* DESCRIPTION OF THE TASK: Repeat, without any change, the entries presented below.

(User interface change data)
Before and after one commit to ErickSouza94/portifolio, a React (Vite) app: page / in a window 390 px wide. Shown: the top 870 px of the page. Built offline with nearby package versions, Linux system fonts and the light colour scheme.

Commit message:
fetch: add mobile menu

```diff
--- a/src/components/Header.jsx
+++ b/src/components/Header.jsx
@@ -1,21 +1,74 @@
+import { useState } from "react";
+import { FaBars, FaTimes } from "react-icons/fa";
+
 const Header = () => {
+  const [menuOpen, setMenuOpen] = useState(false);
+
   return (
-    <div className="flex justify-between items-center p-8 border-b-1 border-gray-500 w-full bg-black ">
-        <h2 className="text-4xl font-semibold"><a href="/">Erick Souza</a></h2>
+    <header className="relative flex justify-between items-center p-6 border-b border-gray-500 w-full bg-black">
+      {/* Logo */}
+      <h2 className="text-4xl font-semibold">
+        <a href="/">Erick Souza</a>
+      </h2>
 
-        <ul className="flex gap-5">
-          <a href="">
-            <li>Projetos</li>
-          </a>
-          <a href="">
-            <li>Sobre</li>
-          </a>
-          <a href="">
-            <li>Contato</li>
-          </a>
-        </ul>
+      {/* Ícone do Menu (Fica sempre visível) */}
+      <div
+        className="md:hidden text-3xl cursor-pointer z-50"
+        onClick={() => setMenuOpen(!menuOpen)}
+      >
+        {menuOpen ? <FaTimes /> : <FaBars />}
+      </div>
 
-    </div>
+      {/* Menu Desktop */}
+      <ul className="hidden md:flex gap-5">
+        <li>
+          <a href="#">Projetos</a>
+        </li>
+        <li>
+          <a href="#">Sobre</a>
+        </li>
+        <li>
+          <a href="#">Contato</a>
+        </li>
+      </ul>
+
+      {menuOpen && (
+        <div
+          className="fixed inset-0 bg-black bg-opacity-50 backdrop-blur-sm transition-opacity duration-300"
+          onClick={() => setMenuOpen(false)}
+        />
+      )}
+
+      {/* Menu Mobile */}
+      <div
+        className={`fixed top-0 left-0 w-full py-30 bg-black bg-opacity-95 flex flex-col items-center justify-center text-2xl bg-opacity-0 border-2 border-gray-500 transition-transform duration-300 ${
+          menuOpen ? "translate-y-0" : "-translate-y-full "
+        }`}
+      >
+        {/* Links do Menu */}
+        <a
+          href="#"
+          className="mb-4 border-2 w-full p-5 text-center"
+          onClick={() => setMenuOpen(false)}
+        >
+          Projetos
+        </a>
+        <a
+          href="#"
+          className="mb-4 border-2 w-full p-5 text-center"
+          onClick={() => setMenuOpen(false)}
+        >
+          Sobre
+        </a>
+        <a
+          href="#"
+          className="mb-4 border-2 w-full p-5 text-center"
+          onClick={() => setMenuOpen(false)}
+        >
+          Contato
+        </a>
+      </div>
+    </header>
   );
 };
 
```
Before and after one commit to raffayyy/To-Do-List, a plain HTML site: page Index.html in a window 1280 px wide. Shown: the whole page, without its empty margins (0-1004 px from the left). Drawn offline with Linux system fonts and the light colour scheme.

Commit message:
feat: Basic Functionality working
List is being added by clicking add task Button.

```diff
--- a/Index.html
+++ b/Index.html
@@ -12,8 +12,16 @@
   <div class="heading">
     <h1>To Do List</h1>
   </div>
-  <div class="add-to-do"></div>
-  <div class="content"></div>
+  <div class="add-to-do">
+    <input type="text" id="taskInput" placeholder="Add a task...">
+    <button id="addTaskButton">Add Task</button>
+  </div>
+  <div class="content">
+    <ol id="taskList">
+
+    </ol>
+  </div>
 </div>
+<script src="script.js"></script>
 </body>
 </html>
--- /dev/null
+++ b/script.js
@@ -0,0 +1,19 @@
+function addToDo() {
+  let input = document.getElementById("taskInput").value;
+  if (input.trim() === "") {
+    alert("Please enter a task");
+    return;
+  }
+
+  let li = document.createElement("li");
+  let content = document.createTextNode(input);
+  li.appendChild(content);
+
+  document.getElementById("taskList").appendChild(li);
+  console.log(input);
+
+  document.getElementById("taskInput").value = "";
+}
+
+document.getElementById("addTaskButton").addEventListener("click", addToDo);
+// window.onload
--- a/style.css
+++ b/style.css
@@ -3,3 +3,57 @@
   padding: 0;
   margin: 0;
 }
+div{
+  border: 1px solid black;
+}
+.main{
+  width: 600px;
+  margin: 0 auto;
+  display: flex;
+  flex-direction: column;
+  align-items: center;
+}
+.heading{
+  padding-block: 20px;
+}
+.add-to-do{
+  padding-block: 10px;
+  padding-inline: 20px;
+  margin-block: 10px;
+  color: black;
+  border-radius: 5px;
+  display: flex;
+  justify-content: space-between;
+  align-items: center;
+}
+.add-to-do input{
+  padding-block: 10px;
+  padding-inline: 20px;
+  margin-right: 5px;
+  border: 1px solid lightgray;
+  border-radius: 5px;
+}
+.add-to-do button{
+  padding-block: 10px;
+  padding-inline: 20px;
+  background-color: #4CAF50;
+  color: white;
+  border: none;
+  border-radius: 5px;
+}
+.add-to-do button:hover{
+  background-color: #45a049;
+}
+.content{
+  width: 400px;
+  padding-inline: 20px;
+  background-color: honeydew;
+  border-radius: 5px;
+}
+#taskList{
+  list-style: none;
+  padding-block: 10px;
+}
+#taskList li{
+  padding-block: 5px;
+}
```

* TASK ANSWER:
Before and after one commit to ErickSouza94/portifolio, a React (Vite) app: page / in a window 390 px wide. Shown: the top 870 px of the page. Built offline with nearby package versions, Linux system fonts and the light colour scheme.

Commit message:
fetch: add mobile menu

```diff
--- a/src/components/Header.jsx
+++ b/src/components/Header.jsx
@@ -1,21 +1,74 @@
+import { useState } from "react";
+import { FaBars, FaTimes } from "react-icons/fa";
+
 const Header = () => {
+  const [menuOpen, setMenuOpen] = useState(false);
+
   return (
-    <div className="flex justify-between items-center p-8 border-b-1 border-gray-500 w-full bg-black ">
-        <h2 className="text-4xl font-semibold"><a href="/">Erick Souza</a></h2>
+    <header className="relative flex justify-between items-center p-6 border-b border-gray-500 w-full bg-black">
+      {/* Logo */}
+      <h2 className="text-4xl font-semibold">
+        <a href="/">Erick Souza</a>
+      </h2>
 
-        <ul className="flex gap-5">
-          <a href="">
-            <li>Projetos</li>
-          </a>
-          <a href="">
-            <li>Sobre</li>
-          </a>
-          <a href="">
-            <li>Contato</li>
-          </a>
-        </ul>
+      {/* Ícone do Menu (Fica sempre visível) */}
+      <div
+        className="md:hidden text-3xl cursor-pointer z-50"
+        onClick={() => setMenuOpen(!menuOpen)}
+      >
+        {menuOpen ? <FaTimes /> : <FaBars />}
+      </div>
 
-    </div>
+      {/* Menu Desktop */}
+      <ul className="hidden md:flex gap-5">
+        <li>
+          <a href="#">Projetos</a>
+        </li>
+        <li>
+          <a href="#">Sobre</a>
+        </li>
+        <li>
+          <a href="#">Contato</a>
+        </li>
+      </ul>
+
+      {menuOpen && (
+        <div
+          className="fixed inset-0 bg-black bg-opacity-50 backdrop-blur-sm transition-opacity duration-300"
+          onClick={() => setMenuOpen(false)}
+        />
+      )}
+
+      {/* Menu Mobile */}
+      <div
+        className={`fixed top-0 left-0 w-full py-30 bg-black bg-opacity-95 flex flex-col items-center justify-center text-2xl bg-opacity-0 border-2 border-gray-500 transition-transform duration-300 ${
+          menuOpen ? "translate-y-0" : "-translate-y-full "
+        }`}
+      >
+        {/* Links do Menu */}
+        <a
+          href="#"
+          className="mb-4 border-2 w-full p-5 text-center"
+          onClick={() => setMenuOpen(false)}
+        >
+          Projetos
+        </a>
+        <a
+          href="#"
+          className="mb-4 border-2 w-full p-5 text-center"
+          onClick={() => setMenuOpen(false)}
+        >
+          Sobre
+        </a>
+        <a
+          href="#"
+          className="mb-4 border-2 w-full p-5 text-center"
+          onClick={() => setMenuOpen(false)}
+        >
+          Contato
+        </a>
+      </div>
+    </header>
   );
 };
 
```
Before and after one commit to raffayyy/To-Do-List, a plain HTML site: page Index.html in a window 1280 px wide. Shown: the whole page, without its empty margins (0-1004 px from the left). Drawn offline with Linux system fonts and the light colour scheme.

Commit message:
feat: Basic Functionality working
List is being added by clicking add task Button.

```diff
--- a/Index.html
+++ b/Index.html
@@ -12,8 +12,16 @@
   <div class="heading">
     <h1>To Do List</h1>
   </div>
-  <div class="add-to-do"></div>
-  <div class="content"></div>
+  <div class="add-to-do">
+    <input type="text" id="taskInput" placeholder="Add a task...">
+    <button id="addTaskButton">Add Task</button>
+  </div>
+  <div class="content">
+    <ol id="taskList">
+
+    </ol>
+  </div>
 </div>
+<script src="script.js"></script>
 </body>
 </html>
--- /dev/null
+++ b/script.js
@@ -0,0 +1,19 @@
+function addToDo() {
+  let input = document.getElementById("taskInput").value;
+  if (input.trim() === "") {
+    alert("Please enter a task");
+    return;
+  }
+
+  let li = document.createElement("li");
+  let content = document.createTextNode(input);
+  li.appendChild(content);
+
+  document.getElementById("taskList").appendChild(li);
+  console.log(input);
+
+  document.getElementById("taskInput").value = "";
+}
+
+document.getElementById("addTaskButton").addEventListener("click", addToDo);
+// window.onload
--- a/style.css
+++ b/style.css
@@ -3,3 +3,57 @@
   padding: 0;
   margin: 0;
 }
+div{
+  border: 1px solid black;
+}
+.main{
+  width: 600px;
+  margin: 0 auto;
+  display: flex;
+  flex-direction: column;
+  align-items: center;
+}
+.heading{
+  padding-block: 20px;
+}
+.add-to-do{
+  padding-block: 10px;
+  padding-inline: 20px;
+  margin-block: 10px;
+  color: black;
+  border-radius: 5px;
+  display: flex;
+  justify-content: space-between;
+  align-items: center;
+}
+.add-to-do input{
+  padding-block: 10px;
+  padding-inline: 20px;
+  margin-right: 5px;
+  border: 1px solid lightgray;
+  border-radius: 5px;
+}
+.add-to-do button{
+  padding-block: 10px;
+  padding-inline: 20px;
+  background-color: #4CAF50;
+  color: white;
+  border: none;
+  border-radius: 5px;
+}
+.add-to-do button:hover{
+  background-color: #45a049;
+}
+.content{
+  width: 400px;
+  padding-inline: 20px;
+  background-color: honeydew;
+  border-radius: 5px;
+}
+#taskList{
+  list-style: none;
+  padding-block: 10px;
+}
+#taskList li{
+  padding-block: 5px;
+}
```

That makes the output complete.